But one thing that is constant in this part of the topic is huns contacting their former classmates years after graduation. It didn’t even matter how long ago they went to school together… 1 year, 2 years, 5 years, even 10, 20, 25 years after graduation. If you’re from a small town, you might or might not have a message from a former classmate that claims to want to catch up with you in an effort to really pitch you an MLM opportunity.
I know you’re wondering where I’m heading with this, but before I get there, I will tell you that even though I haven’t gotten a “hey hun” message since graduating from high school 15 years ago, I have gotten invitations to join some friends’ pages on Facebook which turned out to be fronts for their MLM businesses. However, this isn’t what we’re focusing on.

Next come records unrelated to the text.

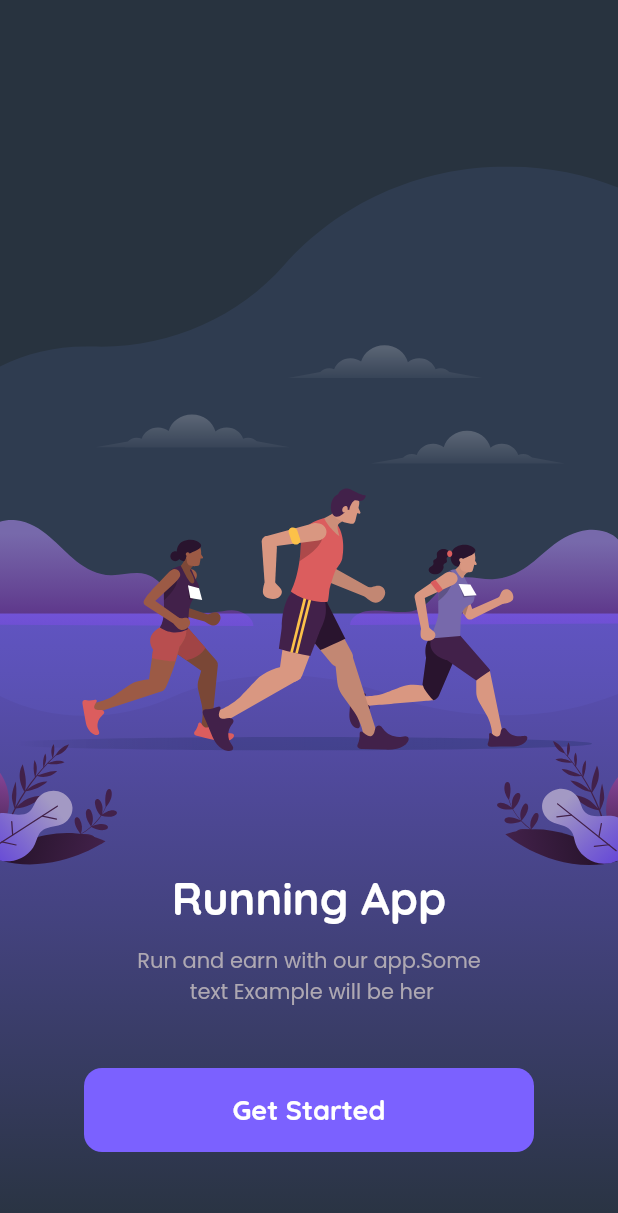
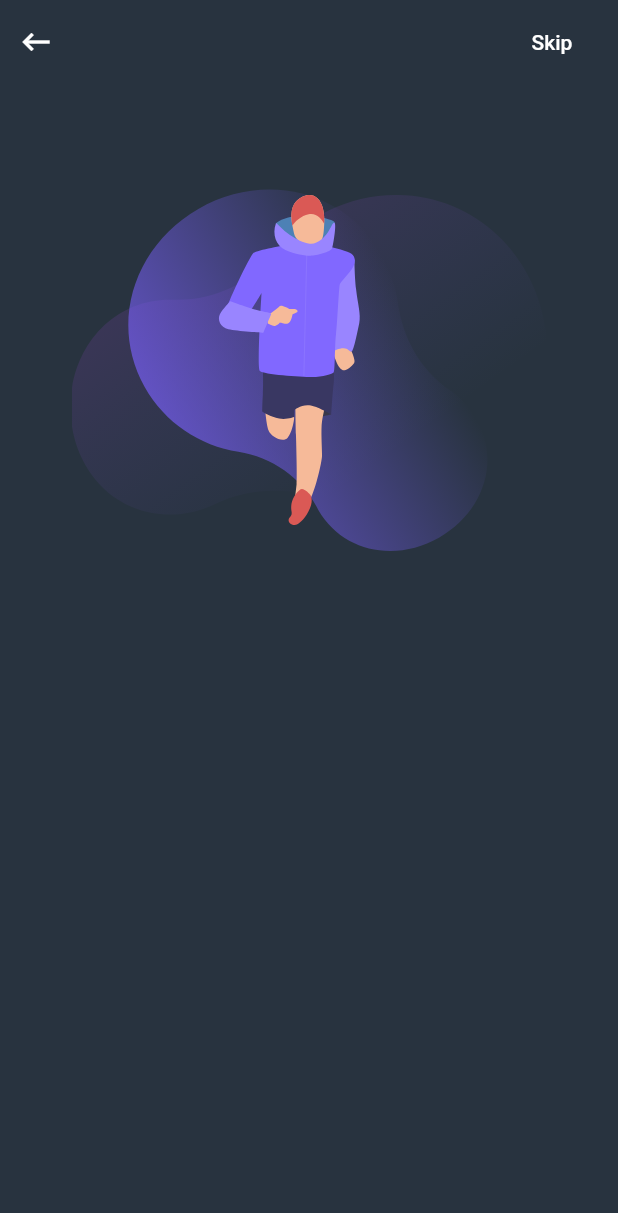
Before and after one commit to alsakniahmad51/run_run, a Flutter app: the screen it shows after launch, after a tap on "Get Started", on a phone screen of 412 x 824 dp. Shown: the top 1213 px of the screen. Run offline on Flutter 3.47's test engine with Material 2 defaults, Android fonts, the phone set to English and light mode, and no system bars; our stand-ins replace flutter_svg, go_router.

Commit message:
first commit in Run View

```diff
--- /dev/null
+++ b/lib/core/utils/constants.dart
@@ -0,0 +1,3 @@
+import 'package:flutter/material.dart';
+
+const Color kPrimeryColor = Color(0xff28333f);
--- a/lib/core/utils/images/background_image.dart
+++ b/lib/core/utils/images/background_image.dart
@@ -4,23 +4,32 @@ import 'package:flutter_svg/svg.dart';
 // ignore: must_be_immutable
 class BackGroundImage extends StatelessWidget {
   const BackGroundImage({
+    required this.padding,
     required this.imagepath,
     super.key,
+    required this.fit,
+    required this.height,
+    required this.width,
   });
-
+  final double? height;
+  final BoxFit fit;
+  final EdgeInsetsGeometry padding;
   final String imagepath;
+  final double? width;
   @override
   Widget build(BuildContext context) {
     return SizedBox(
-      height: MediaQuery.of(context).size.height,
+      height: height,
       child: Padding(
-        padding: const EdgeInsets.only(top: 111),
+        padding: padding,
         child: SvgPicture.asset(
           imagepath,
-          width: MediaQuery.of(context).size.width,
-          fit: BoxFit.fill,
+          width: width,
+          fit: fit,
         ),
       ),
     );
   }
 }
+// MediaQuery.of(context).size.height
+//MediaQuery.of(context).size.width
--- a/lib/core/utils/images/images.dart
+++ b/lib/core/utils/images/images.dart
@@ -1,3 +1,4 @@
 abstract class ImagePath {
   static const String imagegetstart = "assets/images/photo.svg";
+  static const String run = "assets/images/run.svg";
 }
--- /dev/null
+++ b/lib/core/utils/router.dart
@@ -0,0 +1,19 @@
+import 'package:go_router/go_router.dart';
+import 'package:running_app/features/Get_started/presentation/views/get_started_view.dart';
+import 'package:running_app/features/Run/presentation/views/run_view.dart';
+
+abstract class AppRouter {
+  static const kRunview = '/runview';
+  static final router = GoRouter(
+    routes: [
+      GoRoute(
+        path: "/",
+        builder: (context, state) => const GetStartedView(),
+      ),
+      GoRoute(
+        path: kRunview,
+        builder: (context, state) => const RunView(),
+      ),
+    ],
+  );
+}
--- a/lib/features/Get_started/presentation/widgets/custom_button.dart
+++ b/lib/features/Get_started/presentation/widgets/custom_button.dart
@@ -2,10 +2,11 @@ import 'package:flutter/material.dart';
 import 'package:running_app/core/utils/styles.dart';
 
 class CustomButton extends StatelessWidget {
-  const CustomButton({
+  CustomButton({
+    required this.onPressed,
     super.key,
   });
-
+  void Function()? onPressed;
   @override
   Widget build(BuildContext context) {
     return ClipRRect(
@@ -14,7 +15,7 @@ class CustomButton extends StatelessWidget {
         height: 56,
         minWidth: 300,
         color: const Color(0xff7b61ff),
-        onPressed: () {},
+        onPressed: onPressed,
         child: const Text(
           "Get Started",
           style: TextStyles.textStyle18,
--- a/lib/features/Get_started/presentation/widgets/get_started_view_body.dart
+++ b/lib/features/Get_started/presentation/widgets/get_started_view_body.dart
@@ -1,8 +1,7 @@
 import 'package:flutter/material.dart';
 import 'package:running_app/core/utils/images/background_image.dart';
 import 'package:running_app/core/utils/images/images.dart';
-import 'package:running_app/core/utils/styles.dart';
-import 'package:running_app/features/Get_started/presentation/widgets/custom_button.dart';
+import 'package:running_app/features/Get_started/presentation/widgets/group_item.dart';
 
 class GetStartedViewBody extends StatelessWidget {
   const GetStartedViewBody({super.key});
@@ -13,40 +12,14 @@ class GetStartedViewBody extends StatelessWidget {
       children: [
         Stack(
           children: [
-            const BackGroundImage(
+            BackGroundImage(
+              height: MediaQuery.of(context).size.height,
+              width: MediaQuery.of(context).size.width,
+              padding: const EdgeInsets.only(top: 101),
+              fit: BoxFit.fill,
               imagepath: ImagePath.imagegetstart,
             ),
-            SizedBox(
-              height: MediaQuery.of(context).size.height,
-              width: MediaQuery.of(context).size.width,
-              child: const Padding(
-                padding: EdgeInsets.all(8.0),
-                child: Padding(
-                  padding: EdgeInsets.only(bottom: 48),
-                  child: Column(
-                    mainAxisAlignment: MainAxisAlignment.end,
-                    children: [
-                      Text(
-                        "Running App",
-                        style: TextStyles.textStyle30,
-                      ),
-                      Padding(
-                        padding: EdgeInsets.only(left: 70, right: 70, top: 12),
-                        child: Text(
-                          "Run and earn with our app.Some\n text Example will be her",
-                          style: TextStyles.textStyle14,
-                          textAlign: TextAlign.center,
-                        ),
-                      ),
-                      SizedBox(
-                        height: 40,
-                      ),
-                      CustomButton()
-                    ],
-                  ),
-                ),
-              ),
-            )
+            const GroupItems()
           ],
         )
       ],
--- a/lib/features/Get_started/presentation/widgets/group_item.dart
+++ b/lib/features/Get_started/presentation/widgets/group_item.dart
@@ -0,0 +1,50 @@
+import 'package:flutter/material.dart';
+import 'package:go_router/go_router.dart';
+import 'package:running_app/core/utils/router.dart';
+import 'package:running_app/core/utils/styles.dart';
+import 'package:running_app/features/Get_started/presentation/widgets/custom_button.dart';
+
+class GroupItems extends StatelessWidget {
+  const GroupItems({
+    super.key,
+  });
+
+  @override
+  Widget build(BuildContext context) {
+    return SizedBox(
+      height: MediaQuery.of(context).size.height,
+      width: MediaQuery.of(context).size.width,
+      child: Padding(
+        padding: const EdgeInsets.all(8.0),
+        child: Padding(
+          padding: const EdgeInsets.only(bottom: 48),
+          child: Column(
+            mainAxisAlignment: MainAxisAlignment.end,
+            children: [
+              const Text(
+                "Running App",
+                style: TextStyles.textStyle30,
+              ),
+              const Padding(
+                padding: EdgeInsets.only(left: 70, right: 70, top: 12),
+                child: Text(
+                  "Run and earn with our app.Some\n text Example will be her",
+                  style: TextStyles.textStyle14,
+                  textAlign: TextAlign.center,
+                ),
+              ),
+              const SizedBox(
+                height: 40,
+              ),
+              CustomButton(
+                onPressed: () {
+                  GoRouter.of(context).push(AppRouter.kRunview);
+                },
+              )
+            ],
+          ),
+        ),
+      ),
+    );
+  }
+}
--- /dev/null
+++ b/lib/features/Run/presentation/views/run_view.dart
@@ -0,0 +1,40 @@
+import 'package:flutter/material.dart';
+import 'package:running_app/core/utils/constants.dart';
+import 'package:running_app/features/Run/presentation/widgets/run_view_body.dart';
+
+class RunView extends StatelessWidget {
+  const RunView({super.key});
+
+  @override
+  Widget build(BuildContext context) {
+    return Scaffold(
+      body: const RunViewBody(),
+      appBar: AppBar(
+        automaticallyImplyLeading: false,
+        actions: [
+          Expanded(
+            child: Row(
+              mainAxisAlignment: MainAxisAlignment.spaceBetween,
+              children: [
+                IconButton(
+                  splashColor: Colors.transparent,
+                  highlightColor: Colors.transparent,
+                  icon: const Icon(Icons.keyboard_backspace),
+                  onPressed: () {},
+                ),
+                MaterialButton(
+                  splashColor: Colors.transparent,
+                  highlightColor: Colors.transparent,
+                  onPressed: () {},
+                  child: const Text("Skip"),
+                ),
+              ],
+            ),
+          )
+        ],
+        elevation: 0.0,
+        backgroundColor: kPrimeryColor,
+      ),
+    );
+  }
+}
--- /dev/null
+++ b/lib/features/Run/presentation/widgets/run_view_body.dart
@@ -0,0 +1,28 @@
+import 'package:flutter/material.dart';
+import 'package:running_app/core/utils/images/background_image.dart';
+import 'package:running_app/core/utils/images/images.dart';
+
+class RunViewBody extends StatelessWidget {
+  const RunViewBody({super.key});
+
+  @override
+  Widget build(BuildContext context) {
+    return const Column(
+      mainAxisAlignment: MainAxisAlignment.start,
+      children: [
+        Padding(
+          padding: EdgeInsets.only(top: 70),
+          child: Center(
+            child: BackGroundImage(
+              height: 242,
+              width: 316,
+              imagepath: ImagePath.run,
+              fit: BoxFit.none,
+              padding: EdgeInsets.only(),
+            ),
+          ),
+        )
+      ],
+    );
+  }
+}
--- a/lib/main.dart
+++ b/lib/main.dart
@@ -1,5 +1,5 @@
 import 'package:flutter/material.dart';
-import 'package:running_app/features/Get_started/presentation/views/get_started_view.dart';
+import 'package:running_app/core/utils/router.dart';
 
 void main() {
   runApp(const RunApp());
@@ -10,9 +10,10 @@ class RunApp extends StatelessWidget {
 
   @override
   Widget build(BuildContext context) {
-    return MaterialApp(
+    return MaterialApp.router(
       debugShowCheckedModeBanner: false,
-      home: const GetStartedView(),
+      //home: const GetStartedView(),
+      routerConfig: AppRouter.router,
       theme: ThemeData.dark()
           .copyWith(scaffoldBackgroundColor: const Color(0xff28333f)),
     );
```
Also changed, not shown: pubspec.yaml (+4 -8 lines), assets/images/run.svg (added), pubspec.lock.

I have noticed while scrolling in the anti-MLM subreddit, fellow Redditors have posted messages after messages of former school bullies who have contacted them about joining an MLM. We are talking about those who essentially peaked in high school (read: popular kids) who are still chasing that spotlight well into their 20s and 30s contacting their classmates whom they once hated to “link arms” with them in a business.
This will be a Reddit reaction post
The order in which I embedded these posts is not the same order in which I found them, but I wanted to start off with a hilarious starter pack post that sees some correlation between girls who peaked in high school and their MLM businesses. It features quotes such as “I run my own business” and “no chemicals” but it also includes a picture of a baby named “Westley”, a Facebook post that conveys a hun’s love for her “job” and a picture of a Younique credit card. Yeah, that’s a thing. Anyway, the following posts fit the bill almost to a T.
A Redditor made this post after watching an Instagram story from one of her former classmates that tried to explain the difference between a pyramid scheme and an MLM. While they do have the same characteristics, most MLM huns don’t make the most money unless they have a team. Basically, they combine the recruiting tactics of a pyramid scheme with a commission-based sales tactic with a few extra steps
Sometimes the former high school classmate is a victim of circumstance. In this instance, we have Molly, a Redditor who goes by “No-Veterinarian6652” who was being contacted by her former classmate who was in several MLMs. Scrolling to the comments section, I find a comment from Molly who answered another Redditor’s question about her ex-classmate joining Beachbody, in which she responded in part “She has two babies and is a SAHM and I know she is a target for MLMs. She was previously in YL and she never sent me a single message. I’m thinking she was doing the whole “causal” thing with YL and then some Beachbody coach reached out and now she’s getting whipped into shape. She went from posting about 5 stories/day on Instagram with YL to probably 30+ stories, makes reels, etc. with Beachbody.” Molly would go on to say that she’s been trying to get the hun out of MLMs to no avail
This next post is from a Redditor that had graduated from high school in 2017… 5 years ago. She had three classmates that were in different MLMs — the first is a Tupperware magazine, the second is all about It Works and their keto products, and the third is an Instagram profile of one of the Redditor’s former classmates who is with Younique. So why is she in this post? I scrolled down to the comments where the OP mentioned that one of the huns lied about getting pregnant their freshman year plus subsequent lies about being miscarried and getting an abortion to keep her boyfriend and also lied about her age to get a boy in trouble. The other two were just vulnerable and the OP even tried to get one out before the pandemic started. To that I say yikes
This last one is a satirical one, but I also think this drives it home. Someone posted a satirical article from a Canadian online news satire company called The Beaverton and going through the website, it’s basically a Canadian version of The Onion. In October 2016, they published this article about mean girls and pyramid schemes and they came up with the 90% line, which does seem like it. Although it’s probably not close to the real stats, whatever they may be, I just thought this was funny
In short, and don’t quote me on this one, but coming from a small town with not a lot of opportunities, it’s little wonder people move out of their hometowns to start their own journeys (and some do come back). For those that do stay in their hometowns, they could be suckered into an MLM just to provide for their families.